These Businesses May Be Small, But Their Impact During The COVID-19 Pandemic Is Huge
“Unfortunately, the past can no longer survive in this post-pandemic world. If these walls could talk, they would tell beautiful and sad stories of many lives.”
This is the message printed on a sign hanging in the window of an iconic 24-hour diner down the street from where I live in Chicago. It had been serving up patty melts, milkshakes, and cups of coffee for nearly 60 years, but in the end, it simply could not survive the COVID-19 pandemic.
Stories like these are common around the US and the world right now, as small businesses are being hit hard by the pandemic. From stay-at-home order closures to a future of severely limited capacities, they’re finding it extraordinarily difficult to make it through.
As of mid-May, economists believe more than 100,000 small businesses have shut their doors permanently due to the pandemic.
Source: The Washington Post
Despite these challenges, some small businesses are managing to pull through. Of course, owners are still struggling to make ends meet and employees are working extra hours in order to make this possible.
Still, of those that are surviving this pandemic, many small businesses are recognizing a country in need and are finding ways to give back.
Because they deserve our sincere gratitude and we all could use a little more hope in the world right now, here are just a few ways small businesses are lending a hand to support those in need during the COVID-19 pandemic.
1. They’re providing meals to healthcare workers and restaurant workers out of a job.
Food is the way to many people’s hearts, but right now, it’s become more than just a kind gesture. Healthcare workers on the frontlines need fuel to make it through their chaotic days, and meals sent by small businesses make it so there’s one less thing they have to worry about.

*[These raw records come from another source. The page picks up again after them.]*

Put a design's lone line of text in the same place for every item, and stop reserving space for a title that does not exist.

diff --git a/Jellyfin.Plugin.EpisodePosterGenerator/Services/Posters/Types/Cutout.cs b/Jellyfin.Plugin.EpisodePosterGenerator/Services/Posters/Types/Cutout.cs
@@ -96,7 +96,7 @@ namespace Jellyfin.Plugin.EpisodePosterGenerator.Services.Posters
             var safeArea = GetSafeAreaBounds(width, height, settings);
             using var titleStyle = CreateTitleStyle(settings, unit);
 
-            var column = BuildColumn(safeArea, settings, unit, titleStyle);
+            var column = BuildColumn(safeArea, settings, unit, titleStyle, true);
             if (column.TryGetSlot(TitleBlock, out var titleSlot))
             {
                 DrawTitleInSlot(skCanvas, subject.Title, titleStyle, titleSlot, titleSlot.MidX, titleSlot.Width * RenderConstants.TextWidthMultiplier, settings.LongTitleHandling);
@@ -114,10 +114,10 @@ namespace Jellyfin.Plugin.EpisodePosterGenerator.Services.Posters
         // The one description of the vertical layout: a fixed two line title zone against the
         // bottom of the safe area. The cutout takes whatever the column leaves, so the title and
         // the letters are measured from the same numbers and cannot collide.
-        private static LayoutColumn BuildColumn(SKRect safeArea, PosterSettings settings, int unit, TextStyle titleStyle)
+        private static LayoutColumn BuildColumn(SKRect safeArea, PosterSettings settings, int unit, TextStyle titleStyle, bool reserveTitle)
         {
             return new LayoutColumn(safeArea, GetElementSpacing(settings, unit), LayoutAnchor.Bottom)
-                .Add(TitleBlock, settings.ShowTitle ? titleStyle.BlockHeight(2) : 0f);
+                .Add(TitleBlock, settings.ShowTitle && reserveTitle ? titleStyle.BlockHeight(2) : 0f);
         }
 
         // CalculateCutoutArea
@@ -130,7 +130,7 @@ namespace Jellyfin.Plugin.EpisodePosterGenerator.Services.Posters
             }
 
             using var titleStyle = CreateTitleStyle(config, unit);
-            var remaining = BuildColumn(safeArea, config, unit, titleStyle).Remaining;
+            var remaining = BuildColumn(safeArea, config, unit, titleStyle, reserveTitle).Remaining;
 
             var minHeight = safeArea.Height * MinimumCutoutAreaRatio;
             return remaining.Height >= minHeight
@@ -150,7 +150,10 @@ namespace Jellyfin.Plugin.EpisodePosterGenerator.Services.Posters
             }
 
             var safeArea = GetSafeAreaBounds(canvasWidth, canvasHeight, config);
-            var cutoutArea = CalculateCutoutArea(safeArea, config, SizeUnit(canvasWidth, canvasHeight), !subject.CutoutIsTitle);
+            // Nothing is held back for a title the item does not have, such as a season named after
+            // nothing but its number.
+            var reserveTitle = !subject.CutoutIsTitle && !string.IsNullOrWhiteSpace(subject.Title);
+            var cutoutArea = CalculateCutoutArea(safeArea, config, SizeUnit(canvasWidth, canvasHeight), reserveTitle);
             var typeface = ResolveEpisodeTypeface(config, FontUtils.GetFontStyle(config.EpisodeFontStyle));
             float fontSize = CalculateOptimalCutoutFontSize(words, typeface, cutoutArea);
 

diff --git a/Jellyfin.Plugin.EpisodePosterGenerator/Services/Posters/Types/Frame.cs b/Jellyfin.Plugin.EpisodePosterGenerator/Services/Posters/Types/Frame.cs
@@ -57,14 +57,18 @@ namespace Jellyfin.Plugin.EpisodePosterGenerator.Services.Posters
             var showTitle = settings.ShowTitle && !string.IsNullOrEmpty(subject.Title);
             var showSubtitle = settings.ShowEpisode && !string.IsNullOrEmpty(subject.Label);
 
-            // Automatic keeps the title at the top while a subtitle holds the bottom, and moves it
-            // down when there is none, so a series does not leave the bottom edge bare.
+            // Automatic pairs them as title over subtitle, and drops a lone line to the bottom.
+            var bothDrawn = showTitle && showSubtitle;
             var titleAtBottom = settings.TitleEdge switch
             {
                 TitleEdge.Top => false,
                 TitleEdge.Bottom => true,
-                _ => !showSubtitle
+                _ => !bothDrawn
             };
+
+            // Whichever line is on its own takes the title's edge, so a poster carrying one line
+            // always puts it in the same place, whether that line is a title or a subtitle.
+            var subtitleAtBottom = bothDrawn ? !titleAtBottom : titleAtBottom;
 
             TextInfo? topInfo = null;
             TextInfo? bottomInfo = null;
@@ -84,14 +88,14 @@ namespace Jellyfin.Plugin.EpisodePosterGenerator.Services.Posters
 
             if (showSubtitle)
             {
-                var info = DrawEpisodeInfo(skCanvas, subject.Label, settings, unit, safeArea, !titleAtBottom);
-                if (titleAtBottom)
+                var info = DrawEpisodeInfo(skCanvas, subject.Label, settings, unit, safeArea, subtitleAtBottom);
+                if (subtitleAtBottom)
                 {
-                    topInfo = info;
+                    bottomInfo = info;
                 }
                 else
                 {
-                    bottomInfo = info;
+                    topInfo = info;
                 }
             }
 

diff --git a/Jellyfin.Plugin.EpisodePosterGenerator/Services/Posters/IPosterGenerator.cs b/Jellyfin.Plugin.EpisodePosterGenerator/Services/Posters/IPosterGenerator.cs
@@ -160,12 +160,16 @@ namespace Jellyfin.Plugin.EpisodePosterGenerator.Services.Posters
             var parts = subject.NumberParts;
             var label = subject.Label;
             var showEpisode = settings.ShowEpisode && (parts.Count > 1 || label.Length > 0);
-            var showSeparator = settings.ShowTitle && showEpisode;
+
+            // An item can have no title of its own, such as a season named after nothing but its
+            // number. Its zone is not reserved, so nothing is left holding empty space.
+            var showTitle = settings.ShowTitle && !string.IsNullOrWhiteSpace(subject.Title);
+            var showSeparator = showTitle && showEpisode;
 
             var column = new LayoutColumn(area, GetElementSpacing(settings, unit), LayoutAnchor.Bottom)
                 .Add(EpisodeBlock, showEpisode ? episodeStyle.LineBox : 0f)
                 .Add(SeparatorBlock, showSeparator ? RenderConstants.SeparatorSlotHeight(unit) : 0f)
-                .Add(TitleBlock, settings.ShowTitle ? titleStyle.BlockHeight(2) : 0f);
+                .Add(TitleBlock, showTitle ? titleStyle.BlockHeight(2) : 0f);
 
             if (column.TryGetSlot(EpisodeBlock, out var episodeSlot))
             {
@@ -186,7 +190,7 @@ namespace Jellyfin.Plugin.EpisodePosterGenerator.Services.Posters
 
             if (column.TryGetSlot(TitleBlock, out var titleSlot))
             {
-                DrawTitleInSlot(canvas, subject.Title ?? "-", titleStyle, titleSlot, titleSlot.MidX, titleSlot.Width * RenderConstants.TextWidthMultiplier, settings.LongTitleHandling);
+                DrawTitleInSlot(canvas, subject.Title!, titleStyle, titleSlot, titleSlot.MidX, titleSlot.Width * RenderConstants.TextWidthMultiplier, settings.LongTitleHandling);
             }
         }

For instance, Les’ Creative Hands LLC in Chicago, a small fruit sculpting business, has been supplying lunches for nurses at hospitals on the Southside of the city. Each week, along with her team, founder Leslie Horne brings boxes full of nutritious food to thank nurses on the frontlines.

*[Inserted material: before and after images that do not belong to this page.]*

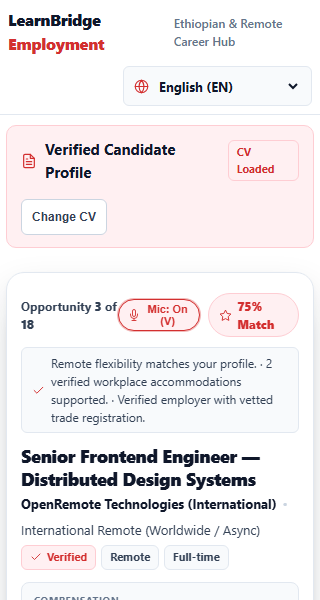
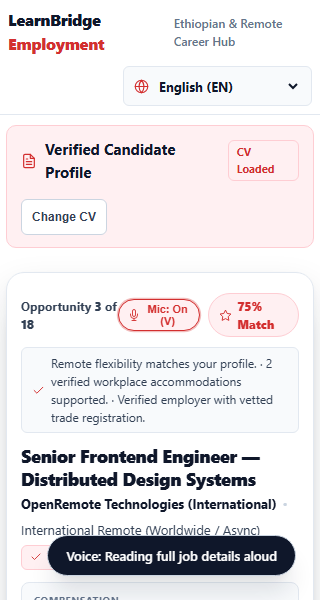
feat(employment): instant voice trigger on 'more' and complete aloud spoken readout from the beginning

Changed region(s): [[0.125, 0.87, 0.9375, 0.99]]

diff --git a/employment/app.js b/employment/app.js
@@ -426,64 +426,177 @@ class EmploymentApp {
     }
   }
 
-  toggleCardDetails() {
+  buildFullSpokenDetails(job, currentItem) {
+    if (!job) return '';
+    const parts = [];
+
+    // Title, Employer & Location
+    parts.push(`Opportunity: ${job.title} at ${job.employerName}, located in ${job.location}.`);
+
+    // Compensation & Salary
+    if (job.salaryDisclosed && job.salaryMin) {
+      const sal = job.salaryMax
+        ? `${job.salaryMin.toLocaleString()} to ${job.salaryMax.toLocaleString()} ${job.currency}`
+        : `From ${job.salaryMin.toLocaleString()} ${job.currency}`;
+      parts.push(`Compensation: ${sal}.`);
+    } else {
+      parts.push(`Compensation is disclosed upon interview.`);
+    }
+
+    // Industry & Work Arrangement
+    parts.push(`Industry: ${job.industry || 'Technology'}. Work type: ${job.employmentType || 'Full-time'}, ${job.isRemote ? 'Remote' : (job.workArrangement || 'On-site')}.`);
+
+    // Match Score & Reason
+    if (currentItem?.matchScore) {
+      parts.push(`Candidate match: ${currentItem.matchScore} percent.`);
+    }
+    if (currentItem?.explanation?.summary) {
+      parts.push(`Match reason: ${currentItem.explanation.summary}.`);
+    }
+
+    // Description Overview
+    if (job.description) {
+      parts.push(`Role overview: ${job.description}.`);
+    }
+
+    // Key Responsibilities
+    if (job.responsibilities && job.responsibilities.length > 0) {
+      parts.push(`Key responsibilities include: ${job.responsibilities.join('. ')}.`);
+    }
+
+    // Requirements & Qualifications
+    if (job.requirements && job.requirements.length > 0) {
+      parts.push(`Requirements and qualifications: ${job.requirements.join('. ')}.`);
+    }
+
+    // Verified Workplace Accommodations
+    const accomms = [];
+    if (job.accommodations) {
+      if (job.accommodations.screen_reader_ready?.status === 'supported') accomms.push('Screen reader workflows');
+      if (job.accommodations.etsl_interpreter?.status === 'supported') accomms.push('Ethiopian Sign Language interpreter available');
+      if (job.accommodations.captioned_meetings?.status === 'supported') accomms.push('Captioned meetings');
+      if (job.accommodations.wheelchair_accessible?.status === 'supported') accomms.push('Barrier-free wheelchair access');
+      if (job.accommodations.flexible_hours?.status === 'supported') accomms.push('Flexible work hours');
+    }
+    if (accomms.length > 0) {
+      parts.push(`Verified workplace accommodations supported: ${accomms.join(', ')}.`);
+    }
+
+    // Next actions
+    parts.push(`To apply with your uploaded CV, press Right Arrow or say Apply. To skip to the next opportunity, press Left Arrow or say Pass. To collapse details, press M or say Less.`);
+
+    return parts.join(' ');
+  }
+
+  showCardDetailsAndRead() {
     const cardEl = document.querySelector('.swipe-card');
     if (!cardEl) return;
     const detailsEl = cardEl.querySelector('.swipe-card-expanded-details');
     const toggleBtn = cardEl.querySelector('#btn-card-toggle-details');
     if (!detailsEl) return;
 
-    const isExpanded = detailsEl.style.display !== 'none';
-    if (isExpanded) {
-      detailsEl.style.display = 'none';
-      detailsEl.setAttribute('aria-hidden', 'true');
-      cardEl.classList.remove('is-expanded');
-      if (toggleBtn) {
-        toggleBtn.setAttribute('aria-expanded', 'false');
-        const txt = toggleBtn.querySelector('.toggle-text');
-        if (txt) txt.textContent = 'More Details (Press M or click)';
-      }
-      if (window.a11y) {
-        window.a11y.announceLive("Collapsed details. Press Right Arrow to apply, Left Arrow to pass, M for details.", false);
-      }
-    } else {
-      detailsEl.style.display = 'block';
-      detailsEl.setAttribute('aria-hidden', 'false');
-      cardEl.classList.add('is-expanded');
-      if (toggleBtn) {
-        toggleBtn.setAttribute('aria-expanded', 'true');
-        const txt = toggleBtn.querySelector('.toggle-text');
-        if (txt) txt.textContent = 'Less Details (Press M to collapse)';
-      }
-      if (window.a11y) {
-        const currentItem = this.cardDeck[this.currentCardIndex];
-        const job = currentItem?.job;
-        const spoken = `Full details for ${job?.title || 'job'}. Press Right Arrow to apply with CV, Left Arrow to pass, or M to collapse.`;
-        window.a11y.announceLive(spoken, false);
-        if (window.a11y.currentMode === 'blind') {
-          window.a11y.speak(spoken);
-        }
+    detailsEl.style.display = 'block';
+    detailsEl.setAttribute('aria-hidden', 'false');
+    cardEl.classList.add('is-expanded');
+    if (toggleBtn) {
+      toggleBtn.setAttribute('aria-expanded', 'true');
+      const txt = toggleBtn.querySelector('.toggle-text');
+      if (txt) txt.textContent = 'Less Details (Press M to collapse)';
+    }
+
+    if (window.a11y) {
+      const currentItem = this.cardDeck[this.currentCardIndex];
+      const job = currentItem?.job;
+      if (job) {
+        const fullReadout = this.buildFullSpokenDetails(job, currentItem);
+        window.a11y.announceLive(fullReadout, false);
+        window.a11y.speak(fullReadout);
       }
     }
   }
 
+  collapseCardDetails() {
+    const cardEl = document.querySelector('.swipe-card');
+    if (!cardEl) return;
+    const detailsEl = cardEl.querySelector('.swipe-card-expanded-details');
+    const toggleBtn = cardEl.querySelector('#btn-card-toggle-details');
+    if (!detailsEl) return;
+
+    detailsEl.style.display = 'none';
+    detailsEl.setAttribute('aria-hidden', 'true');
+    cardEl.classList.remove('is-expanded');
+    if (toggleBtn) {
+      toggleBtn.setAttribute('aria-expanded', 'false');
+      const txt = toggleBtn.querySelector('.toggle-text');
+      if (txt) txt.textContent = 'More Details (Press M or click)';
+    }
+
+    if (window.a11y) {
+      window.a11y.stopSpeech();
+      window.a11y.announceLive("Collapsed details. Press Right Arrow to apply, Left Arrow to pass, M for details.", false);
+    }
+  }
+
+  toggleCardDetails() {
+    const cardEl = document.querySelector('.swipe-card');
+    if (!cardEl) return;
+    const detailsEl = cardEl.querySelector('.swipe-card-expanded-details');
+    if (!detailsEl) return;
+
+    const isExpanded = detailsEl.style.display !== 'none';
+    if (isExpanded) {
+      this.collapseCardDetails();
+    } else {
+      this.showCardDetailsAndRead();
+    }
+  }
+
   handleVoiceCommand(transcript) {
-    const lower = (transcript || '').toLowerCase().trim();
-    if (lower.includes('more') || lower.includes('detail') || lower.includes('expand') || lower.includes('info')) {
-      this.toggleCardDetails();
-      if (window.a11y) window.a11y.showVisualToast('Voice: Revealed Details');
+    if (!transcript) return false;
+    const clean = transcript.toLowerCase().replace(/[^\w\s]/g, ' ').trim();
+    const words = clean.split(/\s+/);
+    console.log("[EmploymentApp] Voice command heard:", transcript, "clean:", clean);
+
+    // 1. More / Details Command
+    const isMore = words.includes('more') || words.includes('detail') || words.includes('details') ||
+                   words.includes('info') || words.includes('information') || words.includes('expand') ||
+                   words.includes('full') || words.includes('read') || clean.includes('more');
+
+    if (isMore) {
+      this.showCardDetailsAndRead();
+      if (window.a11y) window.a11y.showVisualToast('Voice: Reading full job details aloud');
       return true;
     }
-    if (lower.includes('apply') || lower.includes('right') || lower.includes('yes')) {
+
+    // 2. Collapse / Less Command
+    const isLess = words.includes('less') || words.includes('collapse') || words.includes('close') ||
+                   words.includes('hide') || words.includes('stop');
+    if (isLess) {
+      this.collapseCardDetails();
+      if (window.a11y) window.a11y.showVisualToast('Voice: Collapsed details');
+      return true;
+    }
+
+    // 3. Apply / Right Command
+    const isApply = words.includes('apply') || words.includes('right') || words.includes('yes') ||
+                    words.includes('submit') || clean.includes('apply');
+    if (isApply) {
+      if (window.a11y) window.a11y.stopSpeech();
       this.handleCardApply();
       if (window.a11y) window.a11y.showVisualToast('Voice: Applied with CV');
       return true;
     }
-    if (lower.includes('pass') || lower.includes('skip') || lower.includes('left') || lower.includes('no')) {
+
+    // 4. Pass / Left Command
+    const isPass = words.includes('pass') || words.includes('skip') || words.includes('left') ||
+                   words.includes('no') || words.includes('next') || clean.includes('pass') || clean.includes('skip');
+    if (isPass) {
+      if (window.a11y) window.a11y.stopSpeech();
       this.handleCardPass();
       if (window.a11y) window.a11y.showVisualToast('Voice: Passed Opportunity');
       return true;
     }
+
     return false;
   }
 
@@ -568,6 +681,7 @@ class EmploymentApp {
   async handleCardApply() {
     if (this.isCardAnimating || this.currentCardIndex >= this.cardDeck.length) return;
     this.isCardAnimating = true;
+    if (window.a11y) window.a11y.stopSpeech();
 
     const currentItem = this.cardDeck[this.currentCardIndex];
     const job = currentItem.job;
@@ -623,6 +737,7 @@ class EmploymentApp {
   handleCardPass() {
     if (this.isCardAnimating || this.currentCardIndex >= this.cardDeck.length) return;
     this.isCardAnimating = true;
+    if (window.a11y) window.a11y.stopSpeech();
 
     const currentItem = this.cardDeck[this.currentCardIndex];
     const job = currentItem.job;

diff --git a/employment/accessibility/a11yManager.js b/employment/accessibility/a11yManager.js
@@ -645,7 +645,7 @@ class AccessibilityManager {
     try {
       this.recognition = new SpeechRecognition();
       this.recognition.continuous = true;
-      this.recognition.interimResults = false;
+      this.recognition.interimResults = true;
       this.recognition.lang = 'en-US';
       this.isListeningActive = true;
 
@@ -678,13 +678,15 @@ class AccessibilityManager {
       };
 
       this.recognition.onresult = (event) => {
-        const lastResult = event.results[event.results.length - 1];
-        if (!lastResult) return;
-        const transcript = lastResult[0].transcript;
-        console.log("[A11yManager] Heard voice:", transcript);
+        for (let i = event.resultIndex; i < event.results.length; ++i) {
+          const res = event.results[i];
+          const transcript = res[0]?.transcript || '';
+          console.log("[A11yManager] Heard voice result:", transcript, "isFinal:", res.isFinal);
 
-        if (window.app && typeof window.app.handleVoiceCommand === 'function') {
-          window.app.handleVoiceCommand(transcript);
+          if (window.app && typeof window.app.handleVoiceCommand === 'function') {
+            const handled = window.app.handleVoiceCommand(transcript);
+            if (handled) break;
+          }
         }
       };
 

diff --git a/employment/tests/e2e-browser.test.js b/employment/tests/e2e-browser.test.js
@@ -218,6 +218,25 @@ async function runBrowserTests() {
     assert.ok(thirdCardTitle && thirdCardTitle !== secondCardTitle);
     passed++;
 
+    // 14b. Test Saying the Word 'more' Directly (Expands & Reads Full Details from the beginning)
+    const voiceSpokenText = await page.evaluate(() => {
+      let lastSpoken = '';
+      if (window.a11y) {
+        const origSpeak = window.a11y.speak.bind(window.a11y);
+        window.a11y.speak = (text, lang) => {
+          lastSpoken = text;
+          origSpeak(text, lang);
+        };
+      }
+      window.app.handleVoiceCommand('more');
+      return lastSpoken;
+    });
+    console.log(`✓ 17. Voice command 'more' triggered full spoken readout (${voiceSpokenText.slice(0, 80)}...)`);
+    assert.ok(voiceSpokenText.includes('Opportunity:'), "Speech must start from beginning with Opportunity title");
+    assert.ok(voiceSpokenText.includes('Compensation:'), "Speech must include compensation/salary");
+    assert.ok(voiceSpokenText.includes('Industry:'), "Speech must include industry");
+    passed++;
+
     await page.screenshot({ path: path.join(EVIDENCE_DIR, '02-swipeable-card-deck.png') });
 
     // 14. Test Job Details View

Another company in Chicago, The Fifty/50 Restaurant Group, knows firsthand how the pandemic is affecting the restaurant industry. Pre-COVID-19, they operated 19 locations. Now, they only have 3 — and they’ve had to lay off around 600 workers.
They’re not leaving their team members — or restaurant workers in general — without assistance, however. At one of their locations, they debuted the Chicago Restaurant Workers Relief Center, which provides laid-off workers with a meal and a bag of groceries to go.

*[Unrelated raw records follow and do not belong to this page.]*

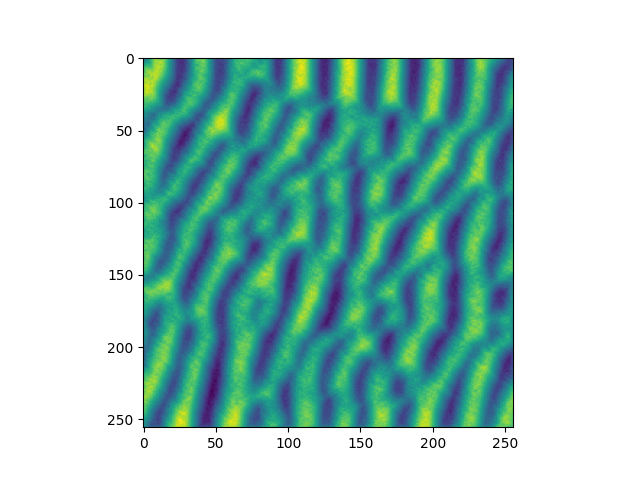
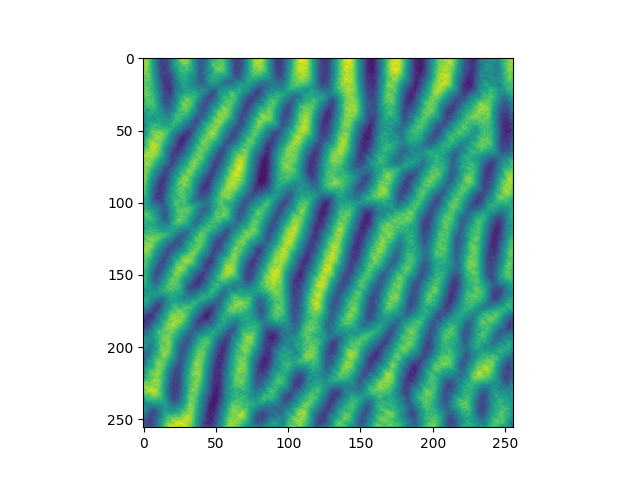
Stabilize bedrock after each simulation step

Changed region(s): [[0.2188, 0.125, 0.8125, 0.9062]]

diff --git a/Code/Source/desert-simulation.cpp b/Code/Source/desert-simulation.cpp
@@ -38,14 +38,8 @@ void DuneSediment::EndSimulationStep() {
 #pragma omp atomic
   simulationStepCount++;
 
-  if (simulationStepCount % 5 == 0) {
-    // Bedrock stabilization is required if abrasion is turned on
-    // To avoid unrealistic bedrock shapes. However, the repose angle of the
-    // material Can be changed (we use 68 degrees, see desert.h static
-    // variables).
-    if (abrasionOn)
-      StabilizeBedrockAll();
-  }
+  if (abrasionOn)
+    StabilizeBedrockAll();
 }
 
 /*!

2. They’re switching from making spirits to hand sanitizer.
Whiskey, rum, and other spirits used to be the name of the game for distilleries across the country. During the pandemic, however, many are trying their hand at producing hand sanitizer instead — and they’re finding themselves to be quite successful.
One family-run distillery in Pennsylvania, Eight Oaks Farm Distillery, has pledged to make hand sanitizer for as long as there’s a need — which is, right now, around 2,000 bottles a day. (Bonus: Thanks to this switch and tapping into savings, they’re able to retain and pay all of their employees.)
The toughest part has been finding the right ingredients and supplies, but thankfully, many community members are donating to the cause, which helps fuel their mission.
3. They’re donating their personal protective equipment (PPE) to hospitals.
Personal protective equipment is hard to come by these days, as the pandemic has led to much more stringent requirements to keep frontline workers safe. So when some small businesses who also use PPE — such as nail salons — had to close their doors, they figured they could at least put their equipment to good use.
One nail salon in Mobile, Alabama, called Top Nails 2, donated its entire inventory — a couple of hundred masks and 8 boxes of gloves. They weren’t the only ones, though. After one local pharmacist in Mobile made a request on Facebook, dozens of other salon owners banded together to donate over 134,000 pairs of gloves and 23,000 masks for the cause.
In Brentwood, Tennessee, another salon, called Zen Nails, is taking it a step further by making masks and gowns for local healthcare workers. One of the co-owners used to work as a registered nurse, so she wants to help out her fellow nurses in the best way she knows how.
Supporting Small Businesses — So They Can Continue To Support The Community
Owners of small businesses often have deep ties to their communities. Whether they grew up there or they’re transplants who’ve come to love their town, they rely on the support of the community for their success. Plus, their success is directly related to how much a community thrives, including boosting real estate and providing work to local community members.
During this pandemic, small businesses are facing some serious hurdles, and many are finding it tough to keep their doors open. If you’re able to, now is the time to support those local small businesses that you love. Whether it’s ordering take out from your favorite small restaurant or purchasing a gift card from your local salon, they would undoubtedly appreciate your support.
There’s a lot of uncertainty in a global crisis. But these examples show how capable we are of moving forward together — empowered by connection, support, and purpose.